Provided data
-- Opening Marker --
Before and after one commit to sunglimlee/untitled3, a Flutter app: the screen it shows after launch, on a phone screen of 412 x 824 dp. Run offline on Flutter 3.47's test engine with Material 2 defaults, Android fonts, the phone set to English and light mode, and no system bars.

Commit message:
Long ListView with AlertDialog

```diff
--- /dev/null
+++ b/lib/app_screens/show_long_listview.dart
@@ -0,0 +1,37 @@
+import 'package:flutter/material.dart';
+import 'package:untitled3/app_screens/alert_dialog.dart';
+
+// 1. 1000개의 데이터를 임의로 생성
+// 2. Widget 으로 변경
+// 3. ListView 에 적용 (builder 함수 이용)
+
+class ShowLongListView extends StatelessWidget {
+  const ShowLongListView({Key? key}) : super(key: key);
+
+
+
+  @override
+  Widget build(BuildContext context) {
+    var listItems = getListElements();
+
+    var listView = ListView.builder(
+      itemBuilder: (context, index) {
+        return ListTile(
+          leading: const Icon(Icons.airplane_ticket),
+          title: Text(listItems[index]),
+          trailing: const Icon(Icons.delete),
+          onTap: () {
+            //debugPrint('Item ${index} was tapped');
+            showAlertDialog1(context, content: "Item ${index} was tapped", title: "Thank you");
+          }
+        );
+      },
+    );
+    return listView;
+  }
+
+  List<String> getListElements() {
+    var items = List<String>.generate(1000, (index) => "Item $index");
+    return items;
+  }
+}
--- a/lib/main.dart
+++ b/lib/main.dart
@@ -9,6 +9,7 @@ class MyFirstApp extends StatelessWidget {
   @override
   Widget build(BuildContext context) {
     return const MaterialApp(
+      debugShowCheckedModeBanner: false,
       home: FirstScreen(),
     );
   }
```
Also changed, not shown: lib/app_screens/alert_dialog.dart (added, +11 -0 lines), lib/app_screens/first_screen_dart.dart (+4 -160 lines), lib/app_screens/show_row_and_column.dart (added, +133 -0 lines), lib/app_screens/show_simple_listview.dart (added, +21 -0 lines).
-- Closing Marker --
Instructions to follow
Restate all of the entries above precisely.

Task output
Before and after one commit to sunglimlee/untitled3, a Flutter app: the screen it shows after launch, on a phone screen of 412 x 824 dp. Run offline on Flutter 3.47's test engine with Material 2 defaults, Android fonts, the phone set to English and light mode, and no system bars.

Commit message:
Long ListView with AlertDialog

```diff
--- /dev/null
+++ b/lib/app_screens/show_long_listview.dart
@@ -0,0 +1,37 @@
+import 'package:flutter/material.dart';
+import 'package:untitled3/app_screens/alert_dialog.dart';
+
+// 1. 1000개의 데이터를 임의로 생성
+// 2. Widget 으로 변경
+// 3. ListView 에 적용 (builder 함수 이용)
+
+class ShowLongListView extends StatelessWidget {
+  const ShowLongListView({Key? key}) : super(key: key);
+
+
+
+  @override
+  Widget build(BuildContext context) {
+    var listItems = getListElements();
+
+    var listView = ListView.builder(
+      itemBuilder: (context, index) {
+        return ListTile(
+          leading: const Icon(Icons.airplane_ticket),
+          title: Text(listItems[index]),
+          trailing: const Icon(Icons.delete),
+          onTap: () {
+            //debugPrint('Item ${index} was tapped');
+            showAlertDialog1(context, content: "Item ${index} was tapped", title: "Thank you");
+          }
+        );
+      },
+    );
+    return listView;
+  }
+
+  List<String> getListElements() {
+    var items = List<String>.generate(1000, (index) => "Item $index");
+    return items;
+  }
+}
--- a/lib/main.dart
+++ b/lib/main.dart
@@ -9,6 +9,7 @@ class MyFirstApp extends StatelessWidget {
   @override
   Widget build(BuildContext context) {
     return const MaterialApp(
+      debugShowCheckedModeBanner: false,
       home: FirstScreen(),
     );
   }
```
Also changed, not shown: lib/app_screens/alert_dialog.dart (added, +11 -0 lines), lib/app_screens/first_screen_dart.dart (+4 -160 lines), lib/app_screens/show_row_and_column.dart (added, +133 -0 lines), lib/app_screens/show_simple_listview.dart (added, +21 -0 lines).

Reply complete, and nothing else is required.